The promise of Legal Aid is almost non-existent for civil cases. And yet litigation finance continues to be frowned upon as a "gimmick" that encourages "frivolous" suits and "degrades" the legal profession. Those criticisms come from Robert Weber, general counsel for IBM. But Weber is hardly alone. The US Chamber of Commerce has declared litigation finance "a threat to the integrity of the US judicial system."
The deep enmity that large corporations have towards litigation finance stems from the historical prohibition of "champerty" and "maintenance" -- legal terms used to describe the participation of a disinterested party in a lawsuit. Statutory prohibitions on maintenance date to 13th century England, when feudal lords turned to the courts to fight against each other.
Thankfully, third party funding is no longer illegal - prohibitions on champerty and maintenance have fallen away in most US states. As funding emerges as a reasonable alternative for under-capitalized litigants, the results can be striking.

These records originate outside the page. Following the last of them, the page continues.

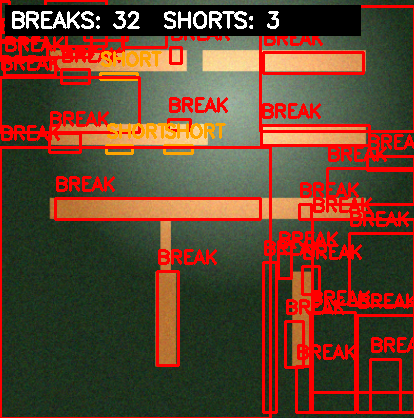
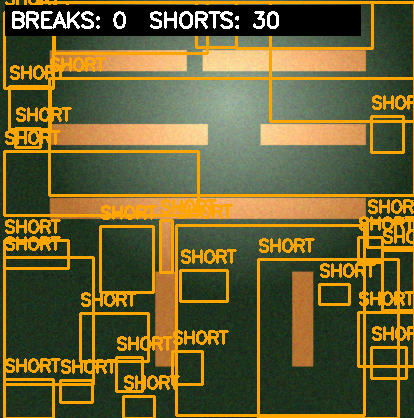
feat: v2: inverted & noisy result. Adaptive thresholding is flipping copper and background

diff --git a/detect.py b/detect.py
@@ -1,4 +1,3 @@
-import os
 import sys
 
 import cv2
@@ -12,9 +11,9 @@ import numpy as np
 # ─────────────────────────────────────────────
 
 
-def preprocess(img):
+def preprocess_camera(img):
     """
-    Clean up a raw camera image:
+    Clean up the raw camera image:
     1. Grayscale
     2. Gaussian blur  → kills sensor noise
     3. CLAHE          → evens out glare / uneven lighting
@@ -22,12 +21,9 @@ def preprocess(img):
     5. Morphological open/close → remove leftover speckle
     """
     gray = cv2.cvtColor(img, cv2.COLOR_BGR2GRAY)
-
     blurred = cv2.GaussianBlur(gray, (5, 5), 0)
-
     clahe = cv2.createCLAHE(clipLimit=2.0, tileGridSize=(8, 8))
     equalized = clahe.apply(blurred)
-
     binary = cv2.adaptiveThreshold(
         equalized,
         255,
@@ -36,59 +32,24 @@ def preprocess(img):
         blockSize=11,
         C=2,
     )
-
     kernel = np.ones((3, 3), np.uint8)
     cleaned = cv2.morphologyEx(binary, cv2.MORPH_OPEN, kernel)
     cleaned = cv2.morphologyEx(cleaned, cv2.MORPH_CLOSE, kernel)
-
     return cleaned
 
 
-def align(camera_binary, ground_truth_binary):
+def preprocess_groundtruth(img):
     """
-    Align the camera image to the ground truth using
-    ORB feature matching + homography (RANSAC).
-    Falls back to returning the original if alignment fails.
+    Ground truth is already clean black & white —
+    just convert to grayscale and threshold cleanly.
+    No need for CLAHE or heavy noise removal.
     """
-    orb = cv2.ORB_create(nfeatures=1000)
-
-    kp1, des1 = orb.detectAndCompute(camera_binary, None)
-    kp2, des2 = orb.detectAndCompute(ground_truth_binary, None)
-
-    if des1 is None or des2 is None or len(kp1) < 4 or len(kp2) < 4:
-        print("[WARN] Not enough features for alignment, skipping warp.")
-        return camera_binary
-
-    matcher = cv2.BFMatcher(cv2.NORM_HAMMING, crossCheck=True)
-    matches = matcher.match(des1, des2)
-    matches = sorted(matches, key=lambda x: x.distance)
-
-    if len(matches) < 4:
-        print("[WARN] Not enough matches for homography, skipping warp.")
-        return camera_binary
-
-    # Use top matches
-    good = matches[:50]
-    src_pts = np.float32([kp1[m.queryIdx].pt for m in good]).reshape(-1, 1, 2)
-    dst_pts = np.float32([kp2[m.trainIdx].pt for m in good]).reshape(-1, 1, 2)
-
-    H, mask = cv2.findHomography(src_pts, dst_pts, cv2.RANSAC, 5.0)
-
-    if H is None:
-        print("[WARN] Homography failed, skipping warp.")
-        return camera_binary
-
-    h, w = ground_truth_binary.shape
-    aligned = cv2.warpPerspective(camera_binary, H, (w, h))
-    return aligned
+    gray = cv2.cvtColor(img, cv2.COLOR_BGR2GRAY)
+    _, binary = cv2.threshold(gray, 127, 255, cv2.THRESH_BINARY)
+    return binary
 
 
 def detect_faults(camera_path, ground_truth_path, output_path="output.png"):
-    """
-    Main detection function.
-    Loads both images, preprocesses, aligns, diffs, and
-    draws labelled bounding boxes for each defect found.
-    """
     cam_img = cv2.imread(camera_path)
     gt_img = cv2.imread(ground_truth_path)
 
@@ -99,23 +60,37 @@ def detect_faults(camera_path, ground_truth_path, output_path="output.png"):
         print(f"[ERROR] Could not load ground truth image: {ground_truth_path}")
         sys.exit(1)
 
-    # Resize ground truth to match camera image size if needed
-    if cam_img.shape != gt_img.shape:
-        gt_img = cv2.resize(gt_img, (cam_img.shape[1], cam_img.shape[0]))
-
     print("[1/5] Preprocessing camera image...")
-    cam_binary = preprocess(cam_img)
+    cam_binary = preprocess_camera(cam_img)
 
     print("[2/5] Preprocessing ground truth...")
-    gt_binary = preprocess(gt_img)
+    gt_binary = preprocess_groundtruth(gt_img)
 
-    print("[3/5] Aligning images...")
-    aligned_cam = align(cam_binary, gt_binary)
+    # Resize to match if needed
+    if cam_binary.shape != gt_binary.shape:
+        gt_binary = cv2.resize(
+            gt_binary,
+            (cam_binary.shape[1], cam_binary.shape[0]),
+            interpolation=cv2.INTER_NEAREST,
+        )
+
+    print("[3/5] Aligning via translation correction...")
+    # Use phase correlation to find any minor shift between images
+    shift, _ = cv2.phaseCorrelate(np.float32(cam_binary), np.float32(gt_binary))
+    dx, dy = int(round(shift[0])), int(round(shift[1]))
+    # Only apply if shift is small (within 20px) — avoids bad corrections
+    if abs(dx) <= 20 and abs(dy) <= 20:
+        M = np.float32([[1, 0, dx], [0, 1, dy]])
+        h, w = cam_binary.shape
+        cam_binary = cv2.warpAffine(cam_binary, M, (w, h))
+        print(f"    Shift corrected: dx={dx}, dy={dy}")
+    else:
+        print(f"    Shift too large ({dx},{dy}), skipping correction.")
 
     print("[4/5] Computing difference map...")
-    diff = cv2.bitwise_xor(aligned_cam, gt_binary)
+    diff = cv2.bitwise_xor(cam_binary, gt_binary)
 
-    # Remove tiny noise regions (anything smaller than 100px area)
+    # Clean up tiny noise regions in the diff
     kernel = np.ones((5, 5), np.uint8)
     diff = cv2.morphologyEx(diff, cv2.MORPH_OPEN, kernel)
 
@@ -124,14 +99,17 @@ def detect_faults(camera_path, ground_truth_path, output_path="output.png"):
         diff, connectivity=8
     )
 
-    # Draw results on a copy of the camera image
     result_img = cam_img.copy()
+    # Resize result to match cam if needed
+    if result_img.shape[:2] != (cam_binary.shape[0], cam_binary.shape[1]):
+        result_img = cv2.resize(result_img, (cam_binary.shape[1], cam_binary.shape[0]))
 
     defect_count = {"BREAK": 0, "SHORT": 0}
+    MIN_AREA = 300  # ignore regions smaller than this (px)
 
-    for i in range(1, num_labels):  # skip label 0 (background)
+    for i in range(1, num_labels):
         area = stats[i, cv2.CC_STAT_AREA]
-        if area < 100:  # ignore tiny artifacts
+        if area < MIN_AREA:
             continue
 
         x = stats[i, cv2.CC_STAT_LEFT]
@@ -139,26 +117,23 @@ def detect_faults(camera_path, ground_truth_path, output_path="output.png"):
         w = stats[i, cv2.CC_STAT_WIDTH]
         h = stats[i, cv2.CC_STAT_HEIGHT]
 
-        # Sample the ground truth in this region to classify
+        # Check what ground truth says about this region
         region_gt = gt_binary[y : y + h, x : x + w]
         white_ratio = np.sum(region_gt == 255) / region_gt.size
 
         if white_ratio > 0.3:
-            # Ground truth says copper should be here but camera doesn't have it
             label = "BREAK"
             color = (0, 0, 255)  # Red
         else:
-            # Ground truth says background but camera shows copper
             label = "SHORT"
             color = (0, 165, 255)  # Orange
 
         defect_count[label] += 1
         cv2.rectangle(result_img, (x, y), (x + w, y + h), color, 2)
         cv2.putText(
-            result_img, label, (x, y - 8), cv2.FONT_HERSHEY_SIMPLEX, 0.6, color, 2
+            result_img, label, (x, y - 8), cv2.FONT_HERSHEY_SIMPLEX, 0.55, color, 2
         )
 
-    # Summary box in top-left
     summary = f"BREAKS: {defect_count['BREAK']}  SHORTS: {defect_count['SHORT']}"
     cv2.rectangle(result_img, (5, 5), (360, 35), (0, 0, 0), -1)
     cv2.putText(
@@ -171,7 +146,6 @@ def detect_faults(camera_path, ground_truth_path, output_path="output.png"):
     )
     print(f"Output saved to: {output_path}")
 
-    # Also save the diff map for inspection
     diff_path = output_path.replace(".png", "_diffmap.png")
     cv2.imwrite(diff_path, diff)
     print(f"Diff map saved to: {diff_path}")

Consider the case of a roofing contractor in Indiana whose reputation was destroyed by State Farm over false claims of insurance fraud. Using funding from our firm, he went on to win a $17 million judgment against the insurance giant in 2013. Likewise, investors put up the necessary money to challenge Iran for its role in the 1983 bombing of the Marine barracks in Beirut, resulting in a 2014 judgment for $1.8 billion. More recently, when a trove of valuable art stolen by the Nazis was recently discovered in an apartment in Munich, third-party funding helped the heir of one murdered Holocaust victim recover a painting that rightfully belonged to his family.
Other countries established under English common law have begun to promote litigation finance, including Australia, Canada, New Zealand, South Africa and even the United Kingdom. In the UK, the high cost associated with civil litigation prompted the Ministry of Justice to initiate a 2009 study that endorsed third party funding. In many cases, the report found, it is "the only means of funding litigation." Far from encouraging nuisance suits, litigation finance was hailed as a means to actually "filter out unmeritorious cases, because funders will not take on the risk" if they do not believe there will be a reward.
The president of the Supreme Court of the United Kingdom - the counterpart to our Chief Justice - went even further. In a 2013 speech, Lord Justice Neuberger recounted the history of maintenance and champerty before concluding that litigation funding needed to be actively encouraged, for "if all members of society cannot gain genuine access to the courts then the possibility exists for society to become exploitative, as some elements take advantage of the fact that they can ignore the law with relative impunity." Closer to home, NY State Supreme Court Justice Eileen Bransten noted in a recent judicial opinion that litigation funding "allows lawsuits to be decided on their merits, and not based on which party has deeper pockets." A very American idea.
The latest World Justice Project "rule of law" study reminds us just how far America lags behind the rest of the globe when it comes to ensuring civil justice. We would benefit from encouraging a practice that helps even the playing field for millions of hard working people.